◆ RECORDS FOR PROCESSING
*** Block opens ***

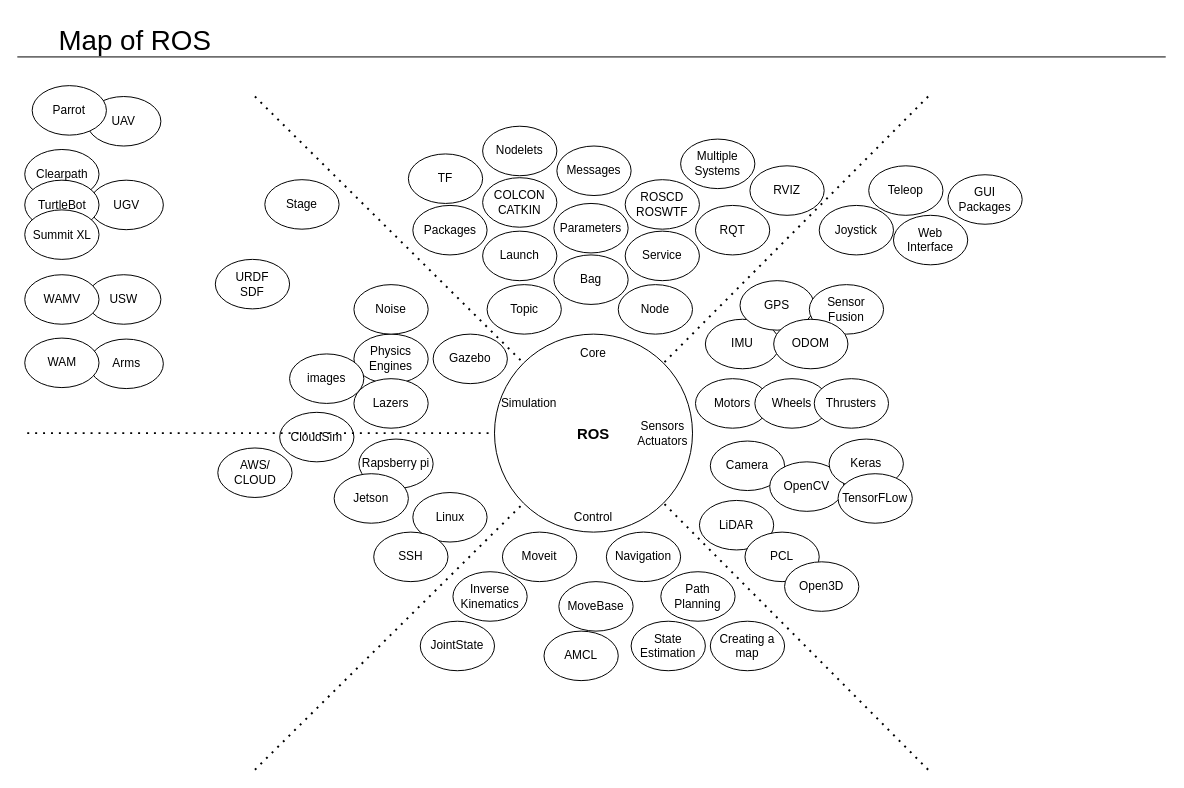
Earlier version of the draw.io diagram ros_overview.drawio (AM1010101/ros_notes). Source tidied: cells renumbered, new cells numbered last; positions are measured from the earlier drawing's top-left corner, leaving out a move shared by most shapes. Both pictures are drawn from the tidied source at 99%, with x=0, y=0 at pixel (17, 17).
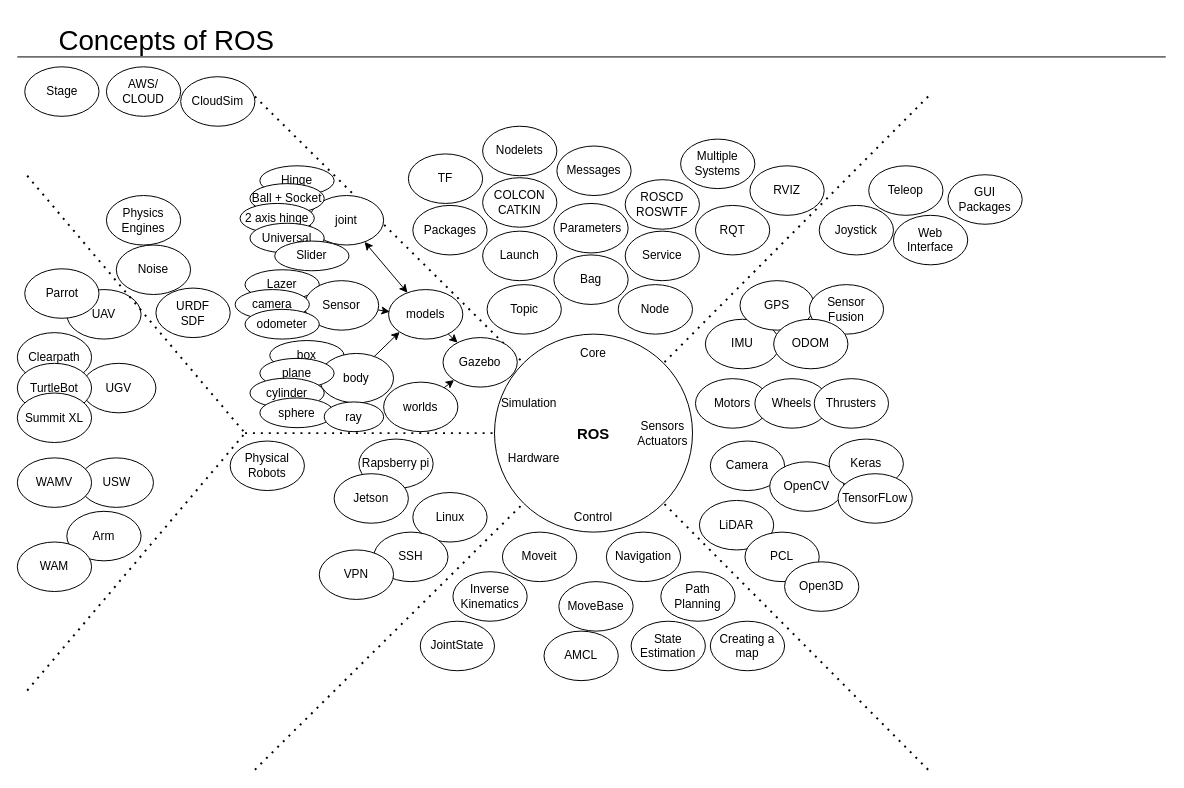
The same page after the edit.

Unchanged cells that the change refers to:
```xml
<mxCell id="6" value="&lt;b&gt;&lt;font style=&quot;font-size: 15px&quot;&gt;ROS&lt;/font&gt;&lt;/b&gt;" style="ellipse;whiteSpace=wrap;html=1;" parent="1" vertex="1">
  <mxGeometry x="482" y="320" width="200" height="200" as="geometry" />
</mxCell>
```

Change to the diagram source:
```diff
@@
+    <mxCell id="79" value="Hinge" style="ellipse;whiteSpace=wrap;html=1;" parent="1" vertex="1">
+      <mxGeometry x="245" y="150" width="75" height="30" as="geometry" />
+    </mxCell>
-    <mxCell id="2" value="Arms" style="ellipse;whiteSpace=wrap;html=1;" parent="1" vertex="1">
-      <mxGeometry x="72.5" y="325" width="75" height="50" as="geometry" />
+    <mxCell id="2" value="Arm" style="ellipse;whiteSpace=wrap;html=1;" parent="1" vertex="1">
+      <mxGeometry x="50" y="499" width="75" height="50" as="geometry" />
     </mxCell>
     <mxCell id="3" value="USW" style="ellipse;whiteSpace=wrap;html=1;" parent="1" vertex="1">
-      <mxGeometry x="70" y="260" width="75" height="50" as="geometry" />
+      <mxGeometry x="62.5" y="445" width="75" height="50" as="geometry" />
     </mxCell>
@@
-    <mxCell id="5" value="Map of ROS" style="text;html=1;strokeColor=none;fillColor=none;align=left;verticalAlign=top;whiteSpace=wrap;rounded=0;fontSize=28;" parent="1" vertex="1">
+    <mxCell id="5" value="Concepts of ROS" style="text;html=1;strokeColor=none;fillColor=none;align=left;verticalAlign=top;whiteSpace=wrap;rounded=0;fontSize=28;" parent="1" vertex="1">
       <mxGeometry x="40" width="400" height="30" as="geometry" />
     </mxCell>
@@
     <mxCell id="26" value="Gazebo" style="ellipse;whiteSpace=wrap;html=1;" parent="1" vertex="1">
-      <mxGeometry x="420" y="320" width="75" height="50" as="geometry" />
+      <mxGeometry x="430" y="323.5" width="75" height="50" as="geometry" />
     </mxCell>
@@
     <mxCell id="35" value="URDF&lt;br&gt;SDF" style="ellipse;whiteSpace=wrap;html=1;" parent="1" vertex="1">
-      <mxGeometry x="200" y="244.5" width="75" height="50" as="geometry" />
+      <mxGeometry x="140" y="273.5" width="75" height="50" as="geometry" />
     </mxCell>
@@
     <mxCell id="40" value="CloudSim" style="ellipse;whiteSpace=wrap;html=1;" parent="1" vertex="1">
-      <mxGeometry x="265" y="399" width="75" height="50" as="geometry" />
+      <mxGeometry x="165" y="60" width="75" height="50" as="geometry" />
     </mxCell>
     <mxCell id="41" value="Physics&lt;br&gt;Engines" style="ellipse;whiteSpace=wrap;html=1;" parent="1" vertex="1">
-      <mxGeometry x="340" y="320" width="75" height="50" as="geometry" />
+      <mxGeometry x="90" y="180" width="75" height="50" as="geometry" />
     </mxCell>
@@
     <mxCell id="50" value="Stage" style="ellipse;whiteSpace=wrap;html=1;" parent="1" vertex="1">
-      <mxGeometry x="250" y="164" width="75" height="50" as="geometry" />
+      <mxGeometry x="7.5" y="50" width="75" height="50" as="geometry" />
     </mxCell>
@@
     <mxCell id="55" value="UGV" style="ellipse;whiteSpace=wrap;html=1;" parent="1" vertex="1">
-      <mxGeometry x="72.5" y="164.5" width="75" height="50" as="geometry" />
+      <mxGeometry x="65" y="349.5" width="75" height="50" as="geometry" />
     </mxCell>
     <mxCell id="56" value="Clearpath" style="ellipse;whiteSpace=wrap;html=1;" parent="1" vertex="1">
-      <mxGeometry x="7.5" y="133.5" width="75" height="50" as="geometry" />
+      <mxGeometry y="318.5" width="75" height="50" as="geometry" />
     </mxCell>
     <mxCell id="57" value="TurtleBot" style="ellipse;whiteSpace=wrap;html=1;" parent="1" vertex="1">
-      <mxGeometry x="7.5" y="164.5" width="75" height="50" as="geometry" />
+      <mxGeometry y="349.5" width="75" height="50" as="geometry" />
     </mxCell>
     <mxCell id="58" value="UAV" style="ellipse;whiteSpace=wrap;html=1;" parent="1" vertex="1">
-      <mxGeometry x="70" y="80" width="75" height="50" as="geometry" />
+      <mxGeometry x="50" y="275" width="75" height="50" as="geometry" />
     </mxCell>
@@
     <mxCell id="65" value="Summit XL" style="ellipse;whiteSpace=wrap;html=1;" parent="1" vertex="1">
-      <mxGeometry x="7.5" y="194.5" width="75" height="50" as="geometry" />
+      <mxGeometry y="379.5" width="75" height="50" as="geometry" />
     </mxCell>
     <mxCell id="66" value="Parrot" style="ellipse;whiteSpace=wrap;html=1;" parent="1" vertex="1">
-      <mxGeometry x="15" y="69" width="75" height="50" as="geometry" />
+      <mxGeometry x="7.5" y="254" width="75" height="50" as="geometry" />
     </mxCell>
     <mxCell id="67" value="WAMV" style="ellipse;whiteSpace=wrap;html=1;" parent="1" vertex="1">
-      <mxGeometry x="7.5" y="260" width="75" height="50" as="geometry" />
+      <mxGeometry y="445" width="75" height="50" as="geometry" />
     </mxCell>
     <mxCell id="68" value="WAM" style="ellipse;whiteSpace=wrap;html=1;" parent="1" vertex="1">
-      <mxGeometry x="7.5" y="324" width="75" height="50" as="geometry" />
+      <mxGeometry y="530" width="75" height="50" as="geometry" />
     </mxCell>
     <mxCell id="69" value="Noise" style="ellipse;whiteSpace=wrap;html=1;" parent="1" vertex="1">
-      <mxGeometry x="340" y="270" width="75" height="50" as="geometry" />
+      <mxGeometry x="100" y="230" width="75" height="50" as="geometry" />
     </mxCell>
-    <mxCell id="70" value="Lazers" style="ellipse;whiteSpace=wrap;html=1;" parent="1" vertex="1">
-      <mxGeometry x="340" y="365" width="75" height="50" as="geometry" />
+    <mxCell id="70" value="Lazer" style="ellipse;whiteSpace=wrap;html=1;" parent="1" vertex="1">
+      <mxGeometry x="230" y="255" width="75" height="30" as="geometry" />
     </mxCell>
-    <mxCell id="71" value="images" style="ellipse;whiteSpace=wrap;html=1;" parent="1" vertex="1">
-      <mxGeometry x="275" y="340" width="75" height="50" as="geometry" />
-    </mxCell>
     <mxCell id="72" style="endArrow=none;dashed=1;html=1;dashPattern=1 3;strokeWidth=2;rounded=0;entryX=0;entryY=0.5;entryDx=0;entryDy=0;" parent="1" edge="1" target="6">
       <mxGeometry relative="1" as="geometry">
-        <mxPoint x="10" y="420" as="sourcePoint" />
+        <mxPoint x="230" y="420" as="sourcePoint" />
       </mxGeometry>
     </mxCell>
@@
     <mxCell id="77" value="AWS/&lt;br&gt;CLOUD" style="ellipse;whiteSpace=wrap;html=1;" parent="1" vertex="1">
-      <mxGeometry x="202.5" y="435" width="75" height="50" as="geometry" />
+      <mxGeometry x="90" y="50" width="75" height="50" as="geometry" />
     </mxCell>
@@
+    <mxCell id="80" value="Hardware" style="text;html=1;strokeColor=none;fillColor=none;align=center;verticalAlign=middle;whiteSpace=wrap;rounded=0;" parent="1" vertex="1">
+      <mxGeometry x="492" y="431" width="60" height="30" as="geometry" />
+    </mxCell>
+    <mxCell id="81" style="endArrow=none;dashed=1;html=1;dashPattern=1 3;strokeWidth=2;rounded=0;" parent="1" edge="1">
+      <mxGeometry relative="1" as="geometry">
+        <mxPoint x="10" y="160" as="sourcePoint" />
+        <mxPoint x="230" y="420" as="targetPoint" />
+      </mxGeometry>
+    </mxCell>
+    <mxCell id="82" style="endArrow=none;dashed=1;html=1;dashPattern=1 3;strokeWidth=2;rounded=0;" parent="1" edge="1">
+      <mxGeometry relative="1" as="geometry">
+        <mxPoint x="10" y="680" as="sourcePoint" />
+        <mxPoint x="230" y="420" as="targetPoint" />
+      </mxGeometry>
+    </mxCell>
+    <mxCell id="83" value="Physical Robots" style="ellipse;whiteSpace=wrap;html=1;" parent="1" vertex="1">
+      <mxGeometry x="215" y="428" width="75" height="50" as="geometry" />
+    </mxCell>
+    <mxCell id="84" style="edgeStyle=none;rounded=0;jettySize=auto;html=1;entryX=0;entryY=1;entryDx=0;entryDy=0;" parent="1" edge="1" source="85" target="26">
+      <mxGeometry relative="1" as="geometry" />
+    </mxCell>
+    <mxCell id="85" value="worlds" style="ellipse;whiteSpace=wrap;html=1;" parent="1" vertex="1">
+      <mxGeometry x="370" y="368.5" width="75" height="50" as="geometry" />
+    </mxCell>
+    <mxCell id="86" style="edgeStyle=none;rounded=0;jettySize=auto;html=1;" parent="1" edge="1" source="87" target="26">
+      <mxGeometry relative="1" as="geometry" />
+    </mxCell>
+    <mxCell id="87" value="models" style="ellipse;whiteSpace=wrap;html=1;" parent="1" vertex="1">
+      <mxGeometry x="375" y="275" width="75" height="50" as="geometry" />
+    </mxCell>
+    <mxCell id="88" style="rounded=0;jettySize=auto;html=1;startArrow=classic;startFill=1;" parent="1" edge="1" source="89" target="87">
+      <mxGeometry relative="1" as="geometry" />
+    </mxCell>
+    <mxCell id="89" value="joint" style="ellipse;whiteSpace=wrap;html=1;" parent="1" vertex="1">
+      <mxGeometry x="295" y="180" width="75" height="50" as="geometry" />
+    </mxCell>
+    <mxCell id="90" style="edgeStyle=none;rounded=0;jettySize=auto;html=1;entryX=0.016;entryY=0.447;entryDx=0;entryDy=0;entryPerimeter=0;" parent="1" edge="1" source="91" target="87">
+      <mxGeometry relative="1" as="geometry" />
+    </mxCell>
+    <mxCell id="91" value="Sensor" style="ellipse;whiteSpace=wrap;html=1;" parent="1" vertex="1">
+      <mxGeometry x="290" y="266" width="75" height="50" as="geometry" />
+    </mxCell>
+    <mxCell id="92" style="edgeStyle=none;rounded=0;jettySize=auto;html=1;entryX=0;entryY=1;entryDx=0;entryDy=0;exitX=0.729;exitY=0.079;exitDx=0;exitDy=0;exitPerimeter=0;" parent="1" edge="1" source="101" target="87">
+      <mxGeometry relative="1" as="geometry" />
+    </mxCell>
+    <mxCell id="93" value="camera" style="ellipse;whiteSpace=wrap;html=1;" parent="1" vertex="1">
+      <mxGeometry x="220" y="275" width="75" height="30" as="geometry" />
+    </mxCell>
+    <mxCell id="94" value="odometer" style="ellipse;whiteSpace=wrap;html=1;" parent="1" vertex="1">
+      <mxGeometry x="230" y="295" width="75" height="30" as="geometry" />
+    </mxCell>
+    <mxCell id="95" value="Ball + Socket" style="ellipse;whiteSpace=wrap;html=1;" parent="1" vertex="1">
+      <mxGeometry x="235" y="168" width="75" height="30" as="geometry" />
+    </mxCell>
+    <mxCell id="96" value="2 axis hinge" style="ellipse;whiteSpace=wrap;html=1;" parent="1" vertex="1">
+      <mxGeometry x="225" y="188" width="75" height="30" as="geometry" />
+    </mxCell>
+    <mxCell id="97" value="Universal" style="ellipse;whiteSpace=wrap;html=1;" parent="1" vertex="1">
+      <mxGeometry x="235" y="208" width="75" height="30" as="geometry" />
+    </mxCell>
+    <mxCell id="98" value="Slider" style="ellipse;whiteSpace=wrap;html=1;" parent="1" vertex="1">
+      <mxGeometry x="260" y="226" width="75" height="30" as="geometry" />
+    </mxCell>
+    <mxCell id="99" value="VPN" style="ellipse;whiteSpace=wrap;html=1;" parent="1" vertex="1">
+      <mxGeometry x="305" y="538" width="75" height="50" as="geometry" />
+    </mxCell>
+    <mxCell id="100" value="box" style="ellipse;whiteSpace=wrap;html=1;" parent="1" vertex="1">
+      <mxGeometry x="255" y="326.5" width="75" height="30" as="geometry" />
+    </mxCell>
+    <mxCell id="101" value="body" style="ellipse;whiteSpace=wrap;html=1;" parent="1" vertex="1">
+      <mxGeometry x="305" y="339.5" width="75" height="50" as="geometry" />
+    </mxCell>
+    <mxCell id="102" value="plane" style="ellipse;whiteSpace=wrap;html=1;" parent="1" vertex="1">
+      <mxGeometry x="245" y="344.5" width="75" height="30" as="geometry" />
+    </mxCell>
+    <mxCell id="103" value="cylinder" style="ellipse;whiteSpace=wrap;html=1;" parent="1" vertex="1">
+      <mxGeometry x="235" y="364.5" width="75" height="30" as="geometry" />
+    </mxCell>
+    <mxCell id="104" value="sphere" style="ellipse;whiteSpace=wrap;html=1;" parent="1" vertex="1">
+      <mxGeometry x="245" y="384.5" width="75" height="30" as="geometry" />
+    </mxCell>
+    <mxCell id="105" value="ray" style="ellipse;whiteSpace=wrap;html=1;" parent="1" vertex="1">
+      <mxGeometry x="310" y="388.5" width="60" height="30" as="geometry" />
+    </mxCell>
```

*** Block closes ***

◆ WHAT IS EXPECTED
Tally every line above that has the word "cells", and report the total with no other words.

◆ ANSWER BOX
2